The two actors are likeable rogues that are playing the same game. They may be older but they understand people, unlike the nerds at the Googleplex. They’ve got an answer for everything and that answer is usually something that will keep them afloat in the rapidly changing economy. It’s sort of “Glengarry Glen Ross” or “Death of a Salesman” without the adultery or the kind of lefty talk that attracts the attention of the House Un-American Activities Committee.

For them, Google is the promised land, the Emerald City, the Big Rock Candy Mountain, a role that the company plays happily, almost too happily. The company reportedly traded access to the Googleplex for some control of the script and they reportedly wielded this knife to slice away a scene showing a crash of their now famous self-driving cars. Claire Cain Miller at the NY Times reported that the company even created the credits and packed them full of ads for Google’s famous and not-so-famous products. There’s only a bit of irony in the way that the company that once made its name by creating tasteful, small and very focused ads could put its name on such an endless, loud and extravagant act of branding.

Naturally, the list of which Google features makes the closing credits is highly selective. There’s no mention of the direct link that the US Government claims to have to Google’s huge files on all of us or any discussion of the ongoing morass of the lawsuit from the book authors. There is also no questioning of Google’s vision of the social compact where you and I do the work of creating the content and they enjoy the fruits of the advertising that pays for most of the luxuries seen in the movie. It’s not “Enemy of the State” and certainly not “Office Space.” The pro-business crowd that is always asking Hollywood for some good corporate characters has finally gotten its wish.

But Slashdot readers will be a bit disappointed because the Google shown in the movie is just another company from central casting. There are occasional references to HTML5, CSS3 and “building an app” but most of the audience will walk away thinking that answer to creating software is eating pizza, going to a strip club, or drinking alcohol. Just as Hollywood injected scenes of drunken programming into “The Social Network”, Hollywood can’t seem to believe that software is made with logic, precision and concentration. The secret of success, at least according to the movie, is the same as the secret to diabetes: plenty of carbs and plenty of alcohol.

It may be too much to expect Hollywood to confront some of the deeper issues about Google’s work place because the movie is a comedy, not a remake of “Norma Rae”. The characters make a brief reference the downside and the brutal, winner-take-all game that they’re playing. 95% of the interns won’t get a paying job and most people who get paying jobs won’t get stock options worth very much. It’s like “The Hunger Games” but played for laughs.

Sitting around moaning about the way that Google (and the Internet) is destroying so many jobs wouldn’t make for a fun movie. Instead the characters revel in the free food and the non-stop buffet without recognizing that the benefits are a bit of a clever trap. Feeding someone $20 in food is a good deal if it keeps them working for three to six more hours.
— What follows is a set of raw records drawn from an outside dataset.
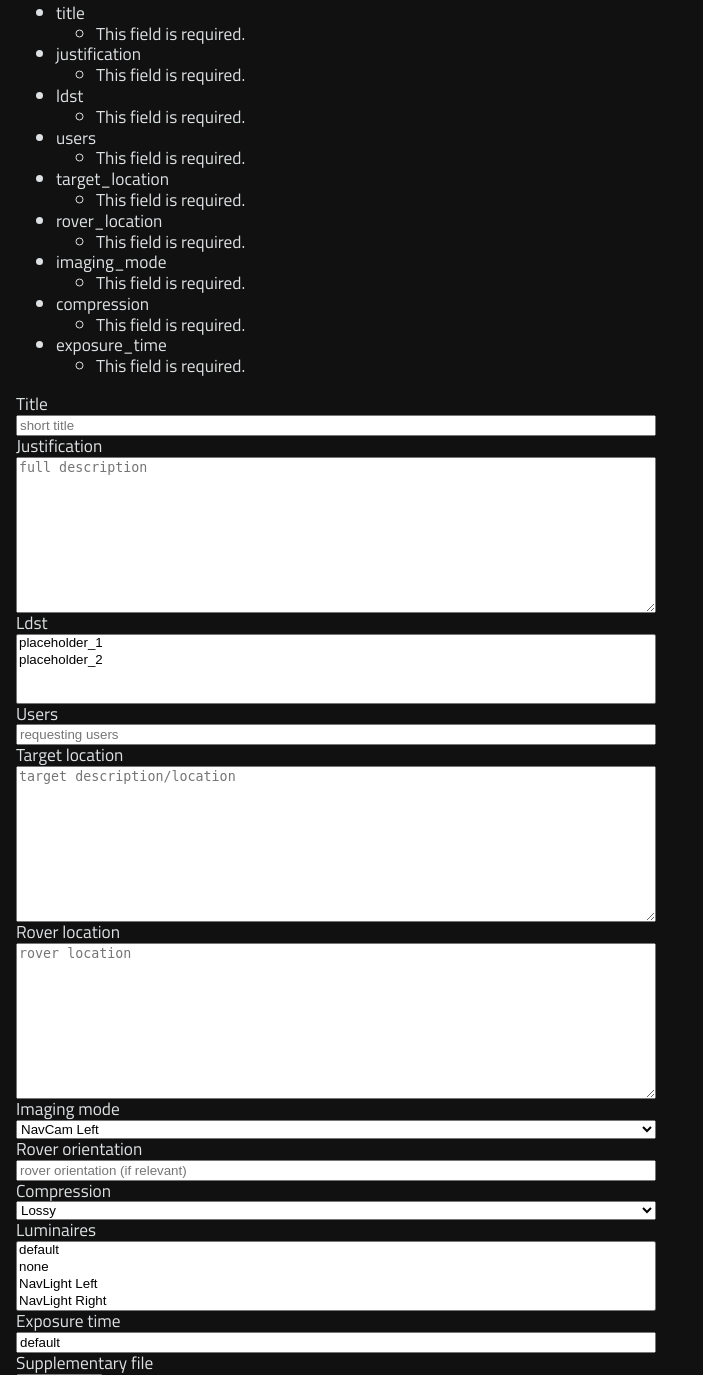
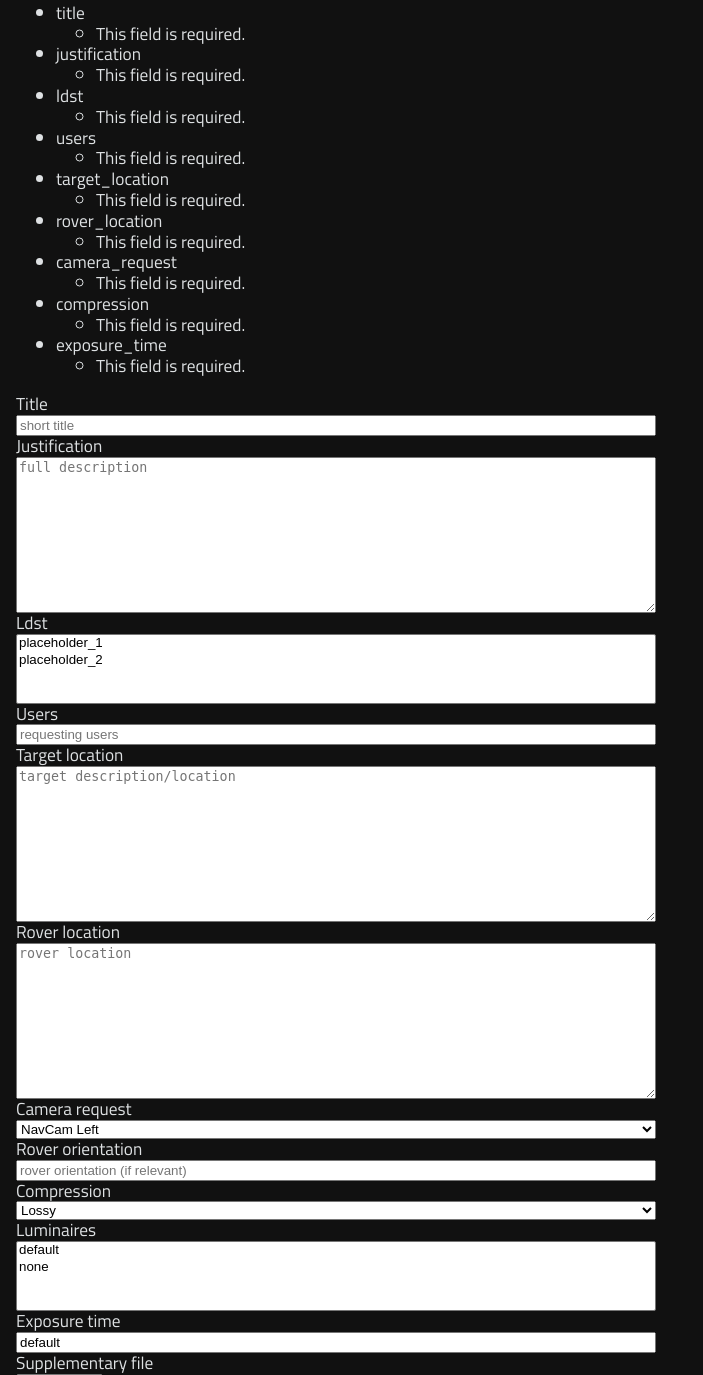
Before and after one commit to MillionConcepts/viper-vis-orchestrator, a Django app: page /submitrequest in a window 1280 px wide. Shown: the part 128-1503 px from the top of the page, without its empty margins (0-703 px from the left). Run offline with Django 4.2, Linux system fonts and the light colour scheme.

Commit message:
make forms baseline compatible with new ImageRequest/ImageRecord structure/relations

```diff
--- a/viper_orchestrator/visintent/tracking/forms.py
+++ b/viper_orchestrator/visintent/tracking/forms.py
@@ -6,6 +6,7 @@ from cytoolz import keyfilter
 from django import forms
 from django.core.exceptions import ValidationError
 from sqlalchemy import select
+from sqlalchemy.orm import DeclarativeBase
 
 from viper_orchestrator.db import OSession
 from viper_orchestrator.visintent.tracking.tables import (
@@ -17,10 +18,22 @@ from viper_orchestrator.visintent.visintent.settings import (
     MEDIA_URL,
 )
 from vipersci.vis.db.image_requests import ImageRequest
+from vipersci.vis.db.light_records import luminaire_names
 
 
 class BadURLError(ValueError):
     pass
+
+
+def image_request_capturesets():
+    with OSession() as session:
+        requests = session.scalars(select(ImageRequest)).all()
+    capture_sets = {}
+    for request in requests:
+        capture_sets[request.id] = set(
+            map(lambda i: i.capture_id, request.image_records)
+        )
+    return capture_sets
 
 
 class RequestForm(forms.Form):
@@ -83,11 +96,11 @@ class RequestForm(forms.Form):
         return filepath.name, file_url
 
     @classmethod
-    def from_request_id(cls, request_id):
+    def from_request_id(cls, id):
         with OSession() as session:
             # noinspection PyTypeChecker
             selector = select(ImageRequest).where(
-                ImageRequest.request_id == request_id
+                ImageRequest.id == id
             )
             request = session.scalars(selector).one()
             return cls(capture_id=request.capture_id, image_request=request)
@@ -96,7 +109,7 @@ class RequestForm(forms.Form):
     def from_capture_id(cls, capture_id):
         request_id = None
         cset = set(map(int, str(capture_id).split(",")))
-        for rid, cids in ImageRequest.capturesets().items():
+        for rid, cids in image_request_capturesets().items():
             if cids == cset:
                 return cls.from_request_id(request_id)
             elif not cset.isdisjoint(cids):
@@ -174,10 +187,10 @@ class RequestForm(forms.Form):
             {"placeholder": "rover location", "id": "rover-location"}
         ),
     )
-    imaging_mode = forms.ChoiceField(
+    camera_request = forms.ChoiceField(
         required=True,
         widget=forms.Select(
-            attrs={"value": "navcam_left", "id": "imaging-mode"}
+            attrs={"value": "navcam_left", "id": "camera-request"}
         ),
         choices=[
             ("navcam_left", "NavCam Left"),
@@ -206,8 +219,8 @@ class RequestForm(forms.Form):
     compression = forms.ChoiceField(
         required=True,
         widget=forms.Select(attrs={"id": "compression-request"}),
-        initial="Lossy",
-        choices=[("Lossy", "Lossy"), ("Lossless", "Lossless")],
+        initial="LOSSY",
+        choices=[("LOSSY", "Lossy"), ("LOSSLESS", "Lossless")],
     )
     # TODO: the following fields will be hidden by js for non-pano images
     luminaires = forms.MultipleChoiceField(
@@ -218,14 +231,7 @@ class RequestForm(forms.Form):
         choices=[
             ("default", "default"),
             ("none", "none"),
-            ("navlight_left", "NavLight Left"),
-            ("navlight_right", "NavLight Right"),
-            ("hazlight_front_left", "HazLight Front Left"),
-            ("hazlight_front_right", "HazLight Front Right"),
-            ("hazlight_right_side", "HazLight Right Side"),
-            ("hazlight_left_side", "HazLight Left Side"),
-            ("hazlight_back_left", "HazLight Back Left"),
-            ("hazlight_back_right", "HazLight Back Right"),
+            *((k, v) for k, v in luminaire_names.items())
         ],
     )
     # Note that django checkboxinput widgets must have required=False to allow
@@ -295,13 +301,40 @@ class RequestForm(forms.Form):
         self.request_time = dt.datetime.now()
         return self.cleaned_data
 
+    def reformat_camera_request(self):
+        """
+        reformat camera request as expressed in the user interface into
+        imaging mode/camera type/hazcam seq as desired by the ImageRequest
+        table
+        """
+        # note that only aftcams/navcams have image_mode
+        request = self.cleaned_data['camera_request']
+        self.camera_type = request.split("_")[0].upper()
+        if request == 'hazcam_any':
+            self.generalities = ('Any',)
+            self.hazcams = ()
+        elif 'hazcam' in request:
+            self.hazcams = self.cleaned_data['camera_request']
+        elif request == 'navcam_panoramic_sequence':
+            self.image_mode = 'PANORAMA'
+        # note that AftCams and NavCams use left/right, not port/starboard
+        elif 'left' in request:
+            self.image_mode = 'LEFT'
+        elif 'right' in request:
+            self.image_mode = 'RIGHT'
+        elif 'stereo' in request:
+            self.image_mode = 'STEREO'
+
     # this is actually an optional set of integers, but, in form submission, we
     # retain / parse it as a string for UI reasons. TODO, maybe: clean that up.
     capture_id: Optional[str] = None
     product_ids: Optional[set[str]] = None
-    request_id: Optional[int] = None
+    id: Optional[int] = None
     request_time: Optional[dt.datetime] = None
     table_class = ImageRequest
+    image_mode = None
+    camera_type = None
+    hazcams = None
 
 
 class AlreadyLosslessError(ValidationError):
--- a/viper_orchestrator/visintent/tracking/templates/image_request.html
+++ b/viper_orchestrator/visintent/tracking/templates/image_request.html
@@ -47,21 +47,21 @@
     </div>
 </form>
 <script>
-    const imagingMode = document.getElementById('imaging-mode');
+    const cameraRequest = document.getElementById('camera-request');
     const needs360 = document.getElementById('need-360');
     const panoOnlyInputs = document.getElementsByClassName('pano-only');
     const sliceInputs = document.getElementsByClassName('slice-field');
     const togglePanoVisibility = function() {
-        const display = (imagingMode.value === 'navcam_panoramic_sequence') ? 'block' : 'none';
+        const display = (cameraRequest.value === 'navcam_panoramic_sequence') ? 'block' : 'none';
         Array.from(panoOnlyInputs).forEach((input) => {input.style.display = display})
     };
     const toggleSliceVisibility = function() {
-        const pano = imagingMode.value === 'navcam_panoramic_sequence'
+        const pano = cameraRequest.value === 'navcam_panoramic_sequence'
         const slice = needs360.checked === false
         const display = pano && slice ? 'block' : 'none'
         Array.from(sliceInputs).forEach((input) => {input.style.display = display})
     };
-    imagingMode.addEventListener('change', togglePanoVisibility);
+    cameraRequest.addEventListener('change', togglePanoVisibility);
     needs360.addEventListener('change', toggleSliceVisibility);
     document.addEventListener("DOMContentLoaded", togglePanoVisibility)
     document.addEventListener("DOMContentLoaded", toggleSliceVisibility)
--- a/viper_orchestrator/visintent/tracking/templates/layouts/request_table_row.html
+++ b/viper_orchestrator/visintent/tracking/templates/layouts/request_table_row.html
@@ -2,7 +2,7 @@
             <td><a href={{ record.view_url }}>{{ record.title }}</a></td>
             <td>{{ record.request_time }}</td>
             <td>
-                <form method="GET" action="/assigncaptures">
+                <form method="GET" action="/assign_records_from_capture_id">
                 <label for="capture-input-{{ record.request_id }}">
                     <input id="capture-input-{{ record.request_id }}"
                            type="text"
--- a/viper_orchestrator/visintent/tracking/templates/request_view.html
+++ b/viper_orchestrator/visintent/tracking/templates/request_view.html
@@ -14,8 +14,8 @@
         </label>
     {% else %}
         <h3>viewing image request  <a href="/imagerequest?request_id={{ form.request_id }}">edit</a></h3>
-        <label for="hidden-request-id-input">
-            <input type="number" style="display: none;" id="hidden-request-id-input" name="request_id" value={{ form.request_id }}>
+        <label for="hidden-id-input">
+            <input type="number" style="display: none;" id="hidden-id-input" name="request_id" value={{ form.request_id }}>
         </label>
     {% endif %}
     {% for field in form %}
--- a/viper_orchestrator/visintent/tracking/urls.py
+++ b/viper_orchestrator/visintent/tracking/urls.py
@@ -10,7 +10,7 @@ urlpatterns = [
     path('success', views.requestsuccess, name='success'),
     path('imagelist', views.imagelist, name='imagelist'),
     path('requestlist', views.requestlist, name='requestlist'),
-    path('assigncaptures', views.assigncaptures, name='assigncaptures'),
+    path('assign_records_from_capture_id', views.assign_records_from_capture_id, name='assign_records_from_capture_id'),
     path('plrequest', views.plrequest, name='plrequest'),
     path('submitplrequest', views.submitplrequest, name='submitplrequest'),
     path('pllist', views.pllist, name='protectedlist'),
--- a/viper_orchestrator/visintent/tracking/views.py
+++ b/viper_orchestrator/visintent/tracking/views.py
@@ -250,14 +250,14 @@ def imagelist(request):
 
 
 @never_cache
-def assigncaptures(request):
+def assign_records_from_capture_id(request):
     """(re)assign capture ids to an image request"""
     # TODO: better error messages
-    cid = request.GET["capture-id"]
-    cid = None if cid.lower() in ("none", "") else cid
-    if cid is not None:
+    cids = request.GET["capture-id"]
+    cids = None if cids.lower() in ("none", "") else cids
+    if cids is not None:
         try:
-            cid = cid.replace(" ", "").strip(",")
+            cids = tuple(map(int, cids.replace(" ", "").strip(",").split(",")))
         except (ValueError, AttributeError, TypeError):
             return HttpResponse(
                 "capture id(s) must be 'none' (case-insensitive), blank, a "
@@ -267,13 +267,20 @@ def assigncaptures(request):
     with OSession() as session:
         # noinspection PyTypeChecker
         selector = select(ImageRequest).where(
-            request.GET["request-id"] == ImageRequest.request_id
+            request.GET["id"] == ImageRequest.id
         )
         image_request = session.scalars(selector).one()
-        if image_request.capture_id == cid:
+        records = []
+        for cid in cids:
+            selector = select(ImageRecord).where(cid == ImageRecord.capture_id)
+            records += session.scalars(selector).all()
+        if (
+            set(map(lambda i: i.id, records))
+            == set(map(lambda i: i.id, image_request.image_records))
+        ):
             return redirect("/requestlist")
         try:
-            image_request.capture_id = cid
+            image_request.image_records = records
             image_request.request_time = dt.datetime.now()
         except ValueError as ve:
             return HttpResponse(str(ve))
```
Also changed, not shown: viper_orchestrator/tests/generate_image_db.py (+1 -1 lines), viper_orchestrator/tests/generate_test_django_forms.py (+14 -10 lines).
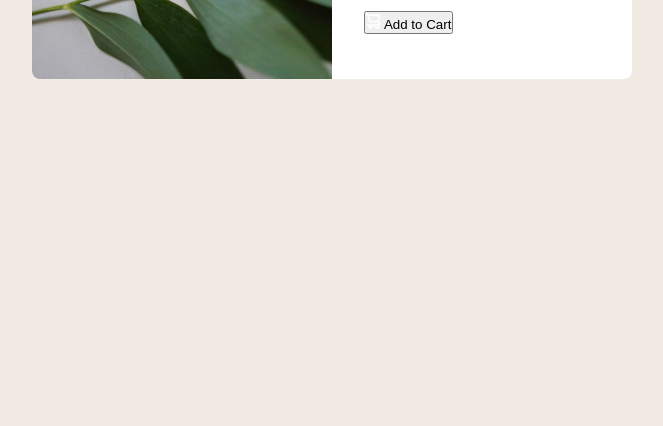
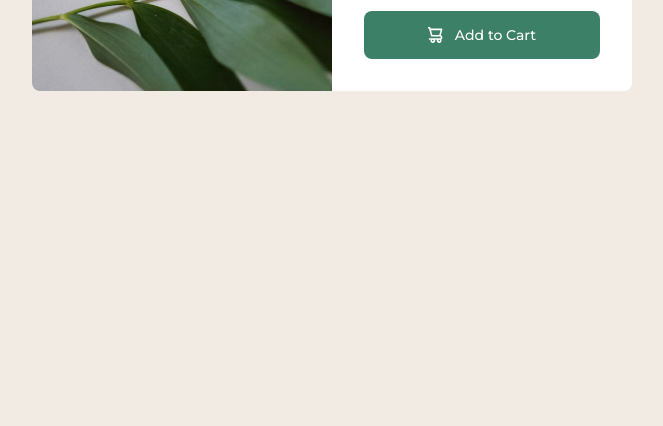
Before and after one commit to jeanpierretouma/frontend-mentor-product-preview-card-component, a plain HTML site: page index.html in a window 1280 px wide. Shown: the part 374-800 px from the top of the page, without its empty margins (308-971 px from the left). Drawn offline with Linux system fonts and the light colour scheme.

Commit message:
Style the CTA button

```diff
--- a/assets/css/style.css
+++ b/assets/css/style.css
@@ -102,3 +102,26 @@ body {
   margin-right: 1.429rem;
   color: var(--dark-cyan);
 }
+
+.cta-button {
+  display: flex;
+  justify-content: center;
+  align-items: center;
+  border: none;
+  border-radius: 0.571rem;
+  width: 100%;
+  padding: 1.071rem 0;
+  font-family: "Montserrat", sans-serif;
+  font-size: 100%;
+  color: var(--white);
+  background-color: var(--dark-cyan);
+  cursor: pointer;
+}
+
+.cta-button:hover,
+.cta-button:active {background-color: var(--very-dark-cyan);}
+
+.cta-button img {
+  display: inline-block;
+  margin-right: 0.857rem;
+}
```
The script writers apparently didn’t get the memo that the company has slowly been cutting back on the fancy extras. In 2008, the IPO millionaires boosted the cost of day care so high that there was open sobbing from the post-IPO engineers who couldn’t afford it. While many outsiders think movies like this are accurate, insiders complain that they can’t afford the day care which costs thousands of dollars per kid per month. It’s a not-so-subtle message that kids are a high cost that get in the way of software development.

And then in 2009 Google started clamping down on the free food, especially the clever employees who would take home big containers of food on Friday to make it through the weekend without a trip to the office. Larry Page told reporters at a news conference then, “I think it’s important to reset the culture from time to time. we decided to, for example, we significantly cut down all the snacks that had been available.” This new version made the film because Vaughn learns, to his chagrin, that he can’t take home the seven bagels he got for free. Once again, the food is just a carrot to keep people in front of the screens.

The movie certainly suggests that Google, like “Logan’s Run”, is filled with 20-somethings on an extended summer camp sleepover with fat salaries to make it even more fun. One of the managers is said to be 23 and already seasoned because he’s spent 4 years with the company.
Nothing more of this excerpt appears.